Harvey Pekar's ClevelandBook |
To the end, a man and his city.

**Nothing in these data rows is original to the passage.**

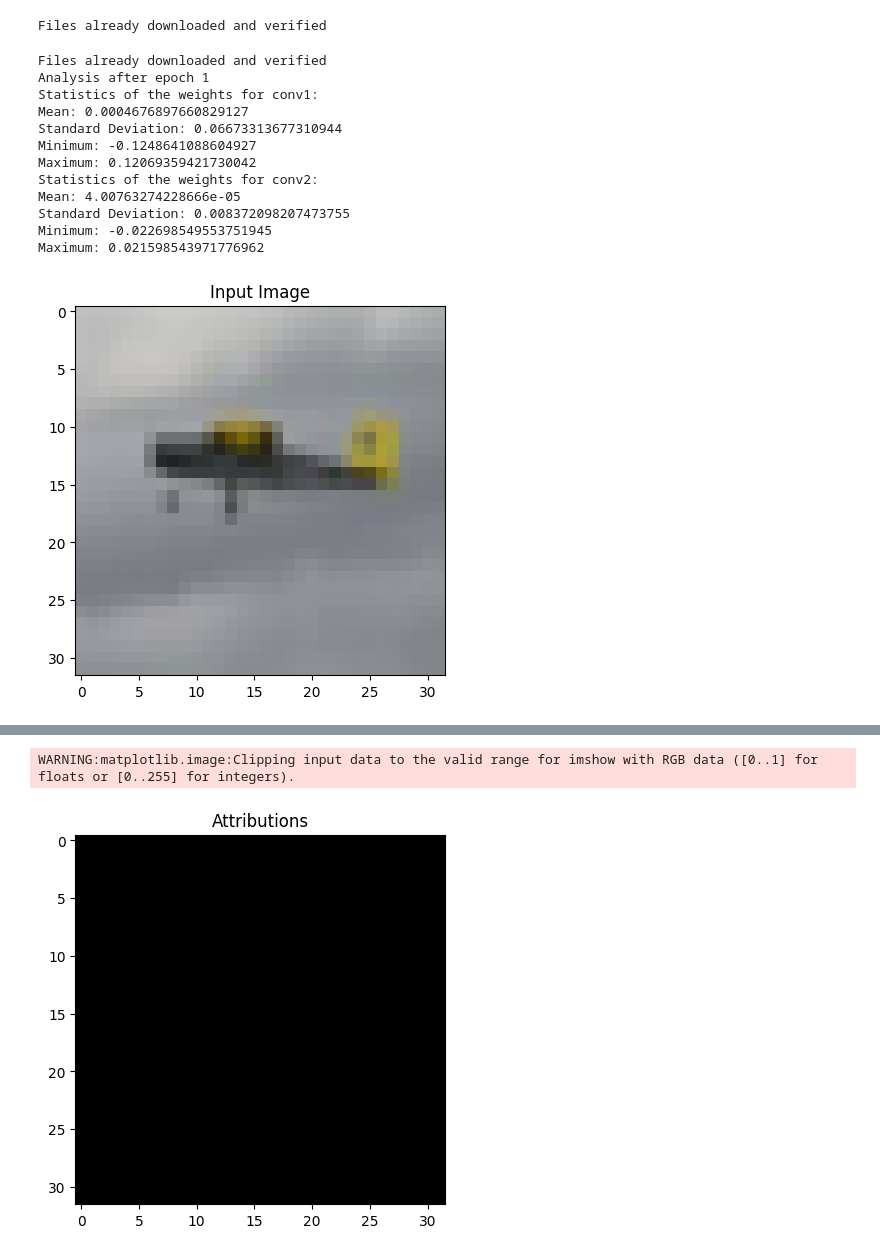
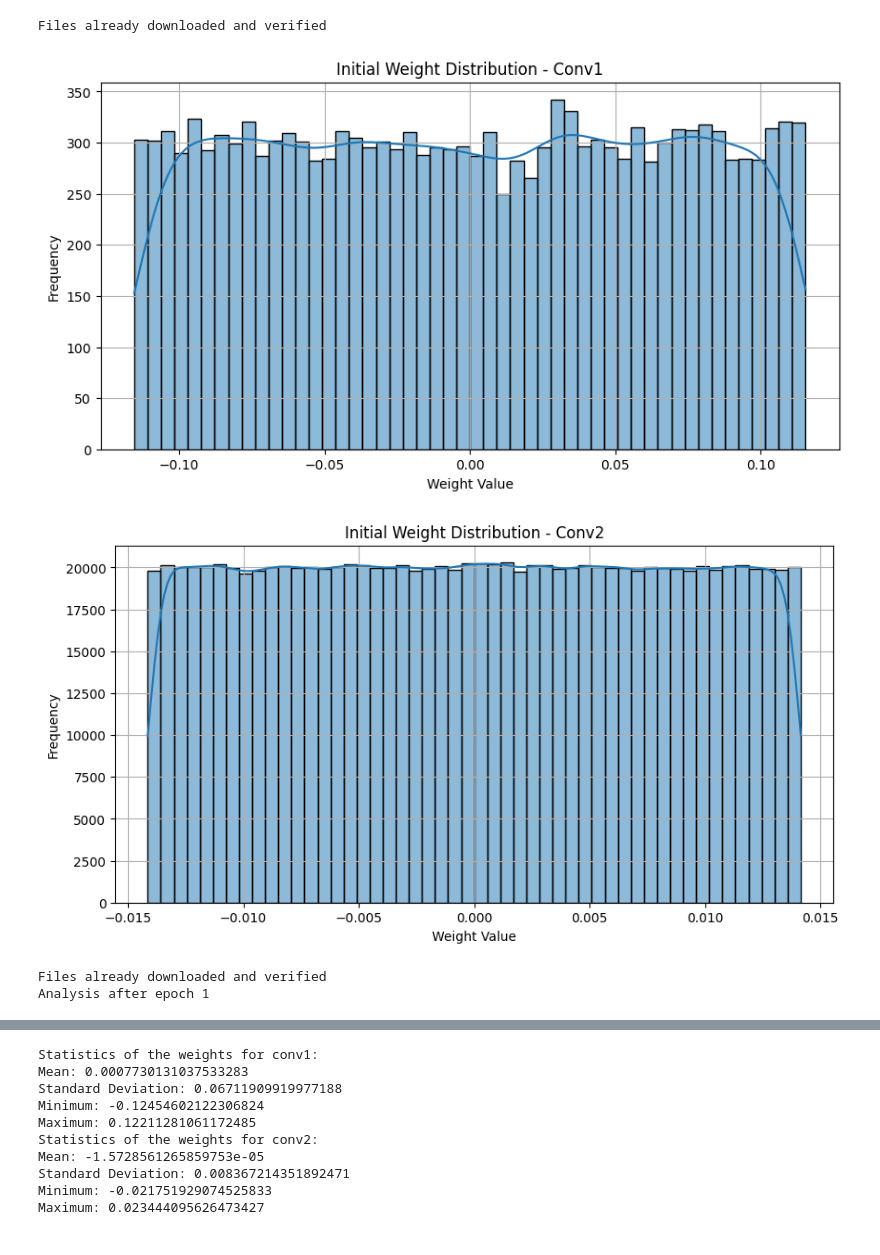
Before and after one commit to ris0801/Generalization-DeepLearning, a Jupyter notebook: CompleteCode_AdvancedProject_CIFAR10.ipynb, the cells around one changed output, grey strips where cells are left out. Cells and saved outputs as stored; diff of their text form; code cells hidden in the pictures.

```diff
--- a/CompleteCode_AdvancedProject_CIFAR10.ipynb
+++ b/CompleteCode_AdvancedProject_CIFAR10.ipynb
@@ -860,7 +788,6 @@ randY_subset_loader = torch.utils.data.DataLoader(randY_subset, batch_size=64, s
 num_initializations = 1
 
 for _ in range(num_initializations):
-
     sample_data, sample_target = next(iter(randY_loader))
     sample_data, sample_target = sample_data.to(device), sample_target.to(device)
     input_image = sample_data[0:1]  # Single image with batch dimension
@@ -873,10 +800,10 @@ for _ in range(num_initializations):
 
     # Visualize initial weight distribution for conv1
     initial_weights_conv1 = model3.conv1.weight.data
-    # plot_weight_distribution(initial_weights_conv1, "Initial Weight Distribution - Conv1")
+    plot_weight_distribution(initial_weights_conv1, "Initial Weight Distribution - Conv1")
     # Visualize initial weight distribution for conv2
     initial_weights_conv2 = model3.conv2.weight.data
-    # plot_weight_distribution(initial_weights_conv2, "Initial Weight Distribution - Conv2")
+    plot_weight_distribution(initial_weights_conv2, "Initial Weight Distribution - Conv2")
     val_dataset = datasets.CIFAR10(root='./data', train=False, transform=transform, download=True)
     val_loader = torch.utils.data.DataLoader(val_dataset, batch_size=64, shuffle=False)
 
@@ -897,7 +824,7 @@ for _ in range(num_initializations):
         with torch.no_grad():
             for data, _ in randY_subset_loader:  # Consider using a subset of data if full dataset is too large
                 data = data.to(device)
-                _ = model1(data)
+                _ = model3(data)
                 for layer_name, activation in model3.activations.items():
                     if layer_name not in activations:
                         activations[layer_name] = []
@@ -912,7 +839,7 @@ for _ in range(num_initializations):
         torch.cuda.empty_cache()
 
         # Save model weights
-        torch.save(model3.state_dict(), f'model_epoch_{epoch+1}.pth')
+        # torch.save(model3.state_dict(), f'model_epoch_{epoch+1}.pth')
 
         # # Save activations
         # model1.eval()
@@ -935,10 +862,10 @@ for _ in range(num_initializations):
 
         # Weight distribution and statistics
         weights = model3.conv1.weight.data
-        # plot_weight_distribution(weights, f"Weight Distribution For Conv1 - Epoch {epoch + 1}")
+        plot_weight_distribution(weights, f"Weight Distribution For Conv1 - Epoch {epoch + 1}")
 
         weightsConv2 = model3.conv2.weight.data
-        # plot_weight_distribution(weightsConv2, f"Weight Distribution For Conv2- Epoch {epoch + 1}")
+        plot_weight_distribution(weightsConv2, f"Weight Distribution For Conv2- Epoch {epoch + 1}")
 
         mean = weights.mean().item()
         std = weights.std().item()
@@ -993,43 +920,34 @@ for _ in range(num_initializations):
         cm = confusion_matrix(y_true, y_pred)
         # plt.figure(figsize=(10, 8))
         # sns.heatmap(cm, annot=True, fmt='d', cmap='Blues', xticklabels=classes, yticklabels=classes)
         # plt.xlabel('Predicted Labels')
         # plt.ylabel('True Labels')
         # plt.title(f'Confusion Matrix - Epoch {epoch + 1}')
         # plt.show()
 
         print("\n")
         print("\n")
 
         # Calculate the probabilities
         class_probabilities = np.diag(cm) / np.sum(cm, axis=1)
         # Sorting the probabilities along with the class names
         sorted_indices = np.argsort(class_probabilities)
         sorted_classes = np.array(classes)[sorted_indices]
         sorted_probabilities = np.array(class_probabilities)[sorted_indices]
         # Plotting the histogram in sorted order
         plt.bar(sorted_classes, sorted_probabilities)
         plt.xlabel('Class Names')
         plt.ylabel('Probability of Correct Prediction')
         plt.title('Probability Histogram for Each Class (Sorted)')
         plt.ylim(0, 1)  # Set y-axis limit to [0, 1] as probabilities range between 0 and 1
         plt.xticks(rotation=45)  # Rotate class names for better readability
         plt.show()
         accuracy = calculate_accuracy(model3, val_loader)
         print("\n")
         print(f'Accuracy on the test set after the final epoch: {accuracy * 100:.2f}%')
       scheduler.step()
 # %% [output]
+[figure, new version]
+[figure, new version]
 Files already downloaded and verified
 Analysis after epoch 1
-Statistics of the weights for conv1:
-Mean: 0.0004676897660829127
-Standard Deviation: 0.06673313677310944
-Minimum: -0.1248641088604927
-Maximum: 0.12069359421730042
-Statistics of the weights for conv2:
-Mean: 4.00763274228666e-05
-Standard Deviation: 0.008372098207473755
-Minimum: -0.022698549553751945
-Maximum: 0.021598543971776962
-[figure, old version]
@@ -1036,2 +956,10 @@ Maximum: 0.021598543971776962
-WARNING:matplotlib.image:Clipping input data to the valid range for imshow with RGB data ([0..1] for floats or [0..255] for integers).
+Statistics of the weights for conv1:
+Mean: 0.0007730131037533283
+Standard Deviation: 0.06711909919977188
+Minimum: -0.12454602122306824
+Maximum: 0.12211281061172485
+Statistics of the weights for conv2:
+Mean: -1.5728561265859753e-05
+Standard Deviation: 0.008367214351892471
+Minimum: -0.021751929074525833
+Maximum: 0.023444095626473427
-[figure, old version]
```
Also changed, not shown: parts of 22 cells of this notebook.
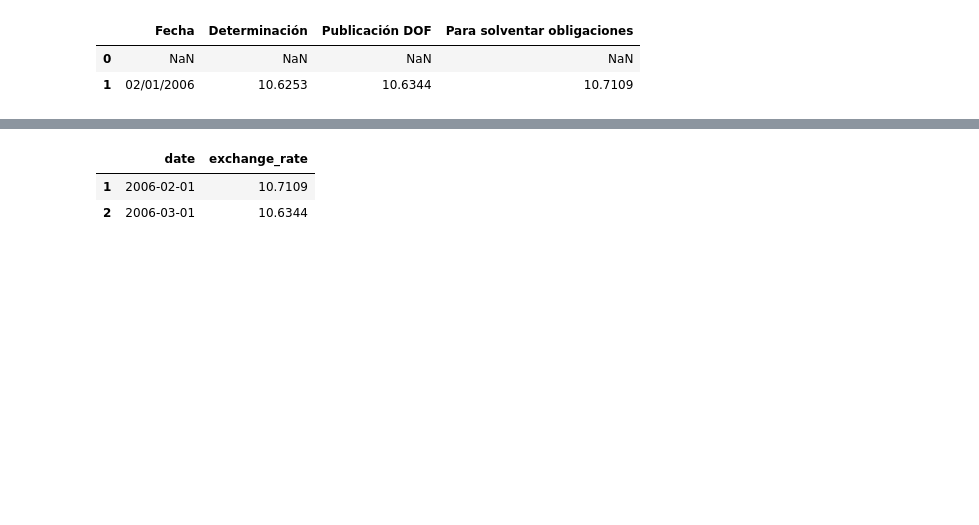
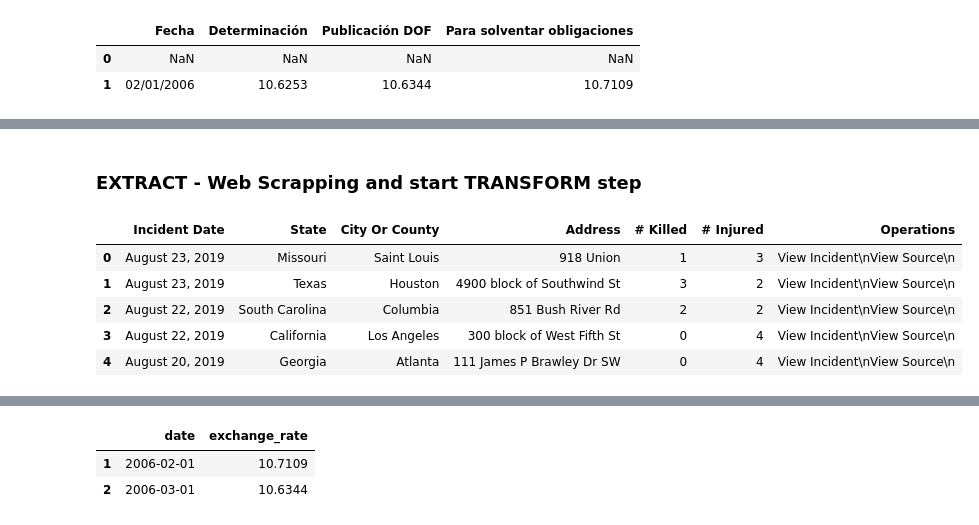
Before and after one commit to jorgelmarquez94/ETL_Project, a Jupyter notebook: ETL_ppt.ipynb, the cells around one changed output, grey strips where cells are left out. Drawn from its saved outputs; the diff is of its cells as text; code cells hidden in the pictures; blank space fills up the shorter version.

```diff
--- a/ETL_ppt.ipynb
+++ b/ETL_ppt.ipynb
@@ -33,0 +108,11 @@ tweets.head(2)
+# %% [markdown]
+### EXTRACT - Web Scrapping and start TRANSFORM step
+# %%
+df1.head()
+# %% [output]
+|  | Incident Date | State | City Or County | Address | # Killed | # Injured | Operations |
+| 0 | August 23, 2019 | Missouri | Saint Louis | 918 Union | 1 | 3 | View Incident\nView Source\n |
+| 1 | August 23, 2019 | Texas | Houston | 4900 block of Southwind St | 3 | 2 | View Incident\nView Source\n |
+| 2 | August 22, 2019 | South Carolina | Columbia | 851 Bush River Rd | 2 | 2 | View Incident\nView Source\n |
+| 3 | August 22, 2019 | California | Los Angeles | 300 block of West Fifth St | 0 | 4 | View Incident\nView Source\n |
+| 4 | August 20, 2019 | Georgia | Atlanta | 111 James P Brawley Dr SW | 0 | 4 | View Incident\nView Source\n |
```
Also changed, not shown: parts of 9 cells of this notebook.
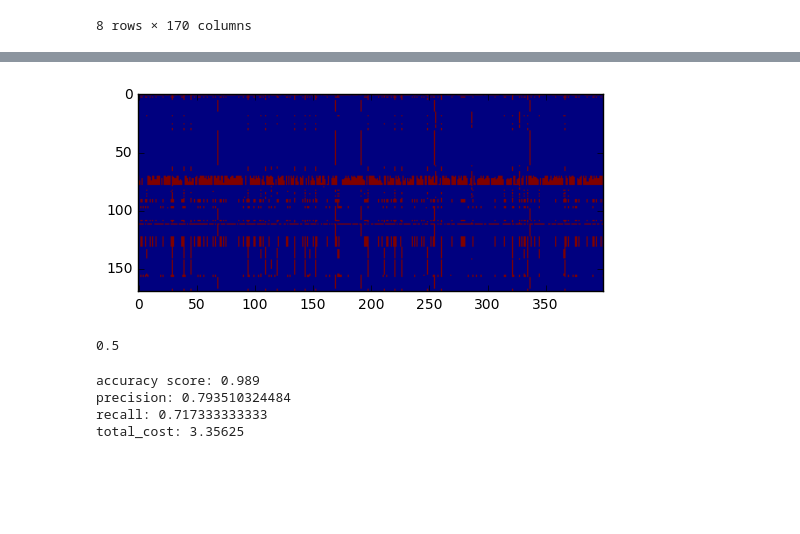
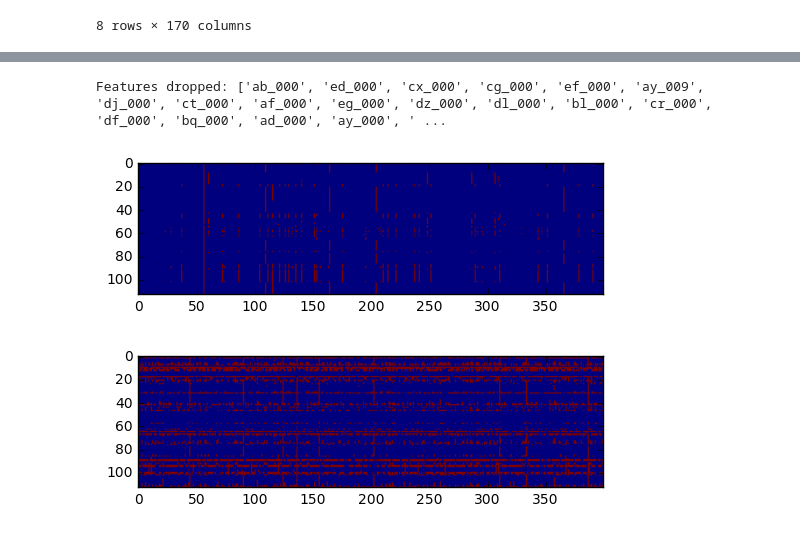
Before and after one commit to tanqiuliu/APS_Failure, a Jupyter notebook: data_exploring.ipynb, the cells around one changed output, grey strips where cells are left out. Saved outputs shown, nothing was run; the diff lists cells and outputs as text; code cells hidden in the pictures; blank space fills up the shorter version.

Commit message:
preprocessing, CART, RF finished

```diff
--- a/data_exploring.ipynb
+++ b/data_exploring.ipynb
@@ -66,0 +63,9 @@ dict(describe.iloc[0])
+# %%
+# preprocessing
+nan_col = get_nan_col(train_X)
+zero_col = []
+# zero_col = get_zero_col(train_X)
+col_remove = list(set(nan_col+zero_col))
+X_tr, X_te = remove_columns(train_X, test_X, col_remove)
+X_tr, X_te = imputation(X_tr, X_te,method='median')
+y_tr, y_te = train_y, test_y
@@ -67,27 +95,13 @@ dict(describe.iloc[0])
+# %%
+# distribution of null values after removing high-null columns (before imputation)
+plt.imshow(remove_columns(train_X, test_X, col_remove)[0].iloc[0:400,:].isnull().values.T)
+plt.show()
+# %% [output]
+Features dropped: ['ab_000', 'ed_000', 'cx_000', 'cg_000', 'ef_000', 'ay_009', 'dj_000', 'ct_000', 'af_000', 'eg_000', 'dz_000', 'dl_000', 'bl_000', 'cr_000', 'df_000', 'bq_000', 'ad_000', 'ay_000', ' ...
+[figure, added]
 # %%
-plt.imshow(train_X.iloc[0:400,:].isnull().values.T)
+# distribution of 0-value after
+plt.imshow(X_tr.iloc[0:400,:].values.T == 0)
 plt.show()
 # %% [output]
-[figure, old version]
+[figure, new version]
-# %%
-y_true = np.array([1,1,1,0,0])
-y_pred = np.array([1,0,1,1,0])
-np.sum((y_true != y_pred) * y_pred) / (len(y_true) - np.sum(y_true))
-# %% [output]
-0.5
-# %%
-from sklearn.tree import DecisionTreeClassifier
-from sklearn.metrics import accuracy_score
-X = train_X.fillna(train_X.median()).values
-y = train_y.values
-X_test = test_X.fillna(test_X.median()).values
-y_test = test_y.values
-cart = DecisionTreeClassifier()
-cart = cart.fit(X, y)
-y_pred = cart.predict(X_test)
-metrics(y_test, y_pred)
-# %% [output]
-accuracy score: 0.989
-precision: 0.793510324484
-recall: 0.717333333333
-total_cost: 3.35625
```
Also changed, not shown: parts of 25 cells of this notebook, 3 other files.
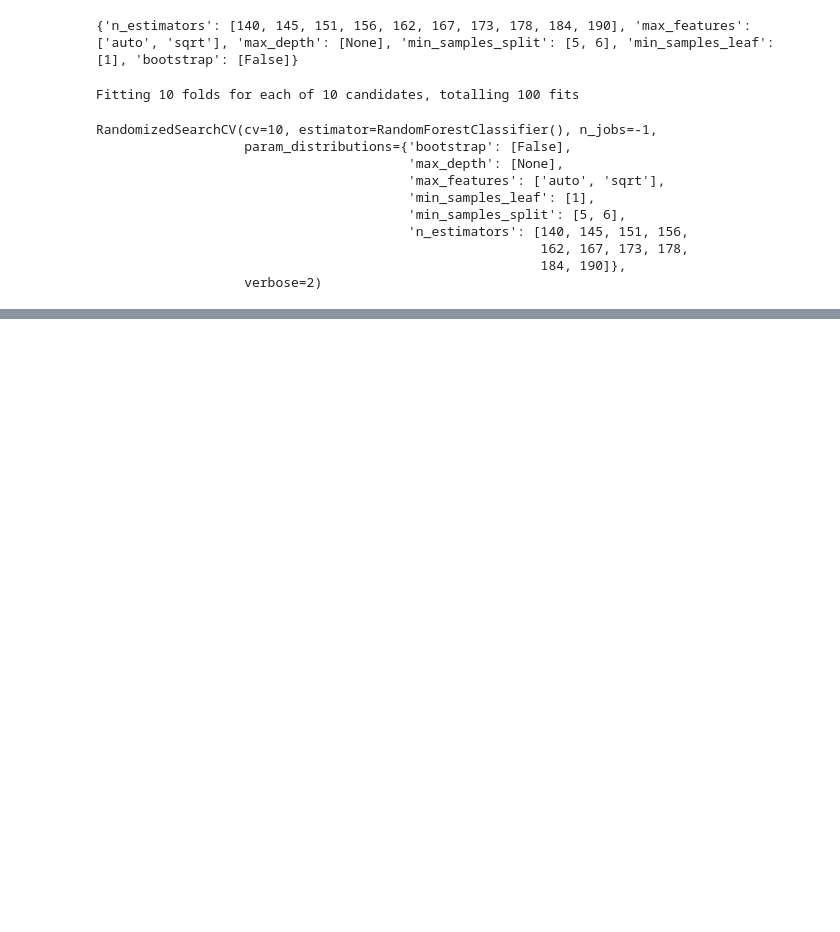
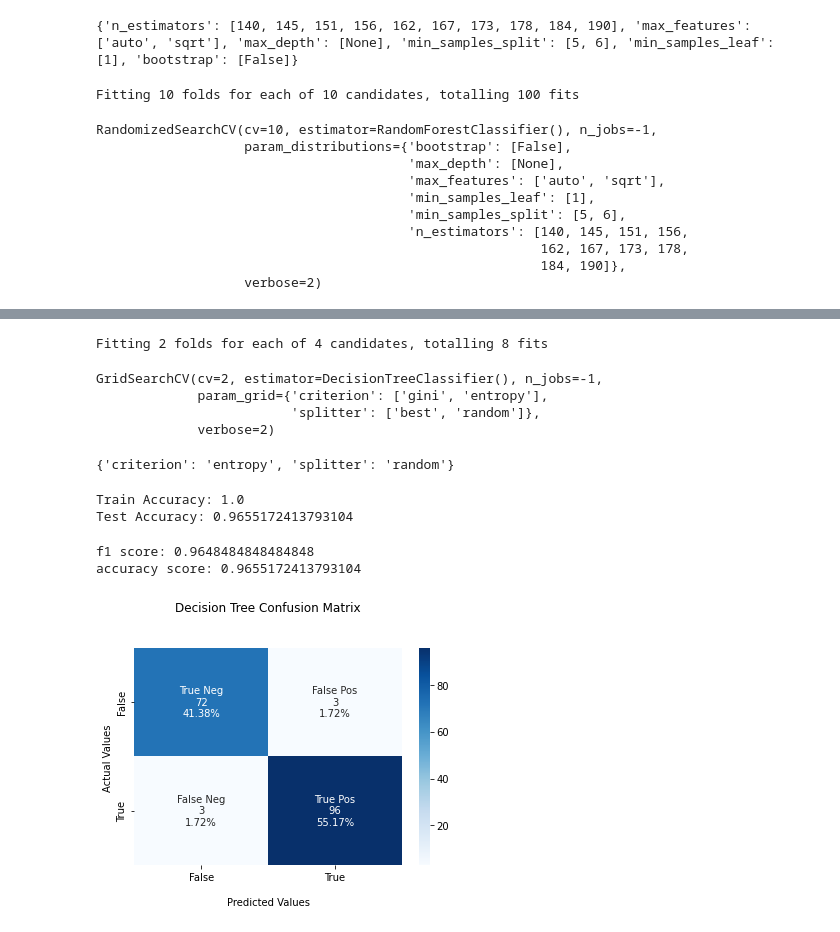
Before and after one commit to aanyas72/diabetes-detection-ml-model, a Jupyter notebook: diabetes_detection.ipynb, the cells around one changed output, grey strips where cells are left out. Cells and saved outputs as stored; diff of their text form; code cells hidden in the pictures; blank space fills up the shorter version.

```diff
--- a/diabetes_detection.ipynb
+++ b/diabetes_detection.ipynb
@@ -175,3 +192,58 @@ plt.show()
+# %%
+dtc_RandomGrid = GridSearchCV(estimator = dtc, param_grid = param_grid_dt, cv = 2, verbose=2, n_jobs = -1)
+dtc_RandomGrid.fit(X_train, y_train)
+# %% [output]
+Fitting 2 folds for each of 4 candidates, totalling 8 fits
+GridSearchCV(cv=2, estimator=DecisionTreeClassifier(), n_jobs=-1,
+             param_grid={'criterion': ['gini', 'entropy'],
+                         'splitter': ['best', 'random']},
+             verbose=2)
+# %%
+dtc_RandomGrid.best_params_
+# %% [output]
+{'criterion': 'entropy', 'splitter': 'random'}
+# %%
+print('Train Accuracy: {}'.format(dtc_RandomGrid.score(X_train,y_train)))
+print('Test Accuracy: {}'.format(dtc_RandomGrid.score(X_test,y_test)))
+# %% [output]
+Train Accuracy: 1.0
+Test Accuracy: 0.9655172413793104
+# %%
+dtc_pred = dtc_RandomGrid.predict(X_test)
+# %%
+print('f1 score: {}'.format(f1_score(y_test, dtc_pred, average='macro')))
+print('accuracy score: {}'.format(metrics.accuracy_score(y_test, dtc_pred)))
+# %% [output]
+f1 score: 0.9648484848484848
+accuracy score: 0.9655172413793104
+# %%
+cf_matrix = confusion_matrix(y_test, dtc_pred)
+
+group_names = ['True Neg','False Pos','False Neg','True Pos']
+
+group_counts = ["{0:0.0f}".format(value) for value in
+                cf_matrix.flatten()]
+
+group_percentages = ["{0:.2%}".format(value) for value in
+                     cf_matrix.flatten()/np.sum(cf_matrix)]
+
+labels = [f"{v1}\n{v2}\n{v3}" for v1, v2, v3 in
+          zip(group_names,group_counts,group_percentages)]
+
+labels = np.asarray(labels).reshape(2,2)
+
+ax = sns.heatmap(cf_matrix, annot=labels, fmt='', cmap='Blues')
+
+ax.set_title('Decision Tree Confusion Matrix\n\n');
+ax.set_xlabel('\nPredicted Values')
+ax.set_ylabel('Actual Values ');
+
+ax.xaxis.set_ticklabels(['False','True'])
+ax.yaxis.set_ticklabels(['False','True'])
+
+plt.show()
+# %% [output]
+[figure, added]
 # %%
 # support vector machine, linear kernel
 # %%
```
Also changed, not shown: parts of 18 cells of this notebook.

Harvey Pekar was best known for writing and publishing American Splendor, an autobiographical comic book series that chronicled the daily life of an average Joe in Cleveland. The author passed away in 2010, but one of his final works, the recently-released Harvey Pekar's Cleveland, continues that highly personal approach while weaving in an illustrated history of the title city. The extensive prologue focuses on Cleveland's founding and gradual rise to a major industrial hub during World War II. Unfortunately, racial unrest and suburban exodus contribute to its decline, and by the time Pekar is born in 1939, the city has seen better days. From this point on, the narrative alternates between the author's life story, modern-day sequences in which he defends the livability of Cleveland in his familiar confrontational style, and digressions about fellow Clevelanders like John Zubal, who founded a successful bookstore empire. Pekar spent the vast majority of his life in the title city, observing it through good and bad times alike. He writes about its simple pleasures with his usual attention for the peculiar: he recalls a favorite bookshop where the owner's wife was always nasty to customers, and at another point, waxes on about a chocolate malted that only cost a dime. While the events in Pekar's life occasionally take a bleak turn, this only serves to illustrate how he's a true son of Cleveland, for like his hometown he stoically endures despite getting bloodied by forces beyond his control. The artwork by Joseph Remnant matches the script for ambitiousness - reflecting the city's changing fashions, architectural designs, and other details - and with its extensive cross-hatching fittingly resembles R. Crumb, who collaborated with Pekar on his first comics. Overall, Harvey Pekar's Cleveland is both a fitting capstone to his life as well as a passionate tribute to the city that helped shape it.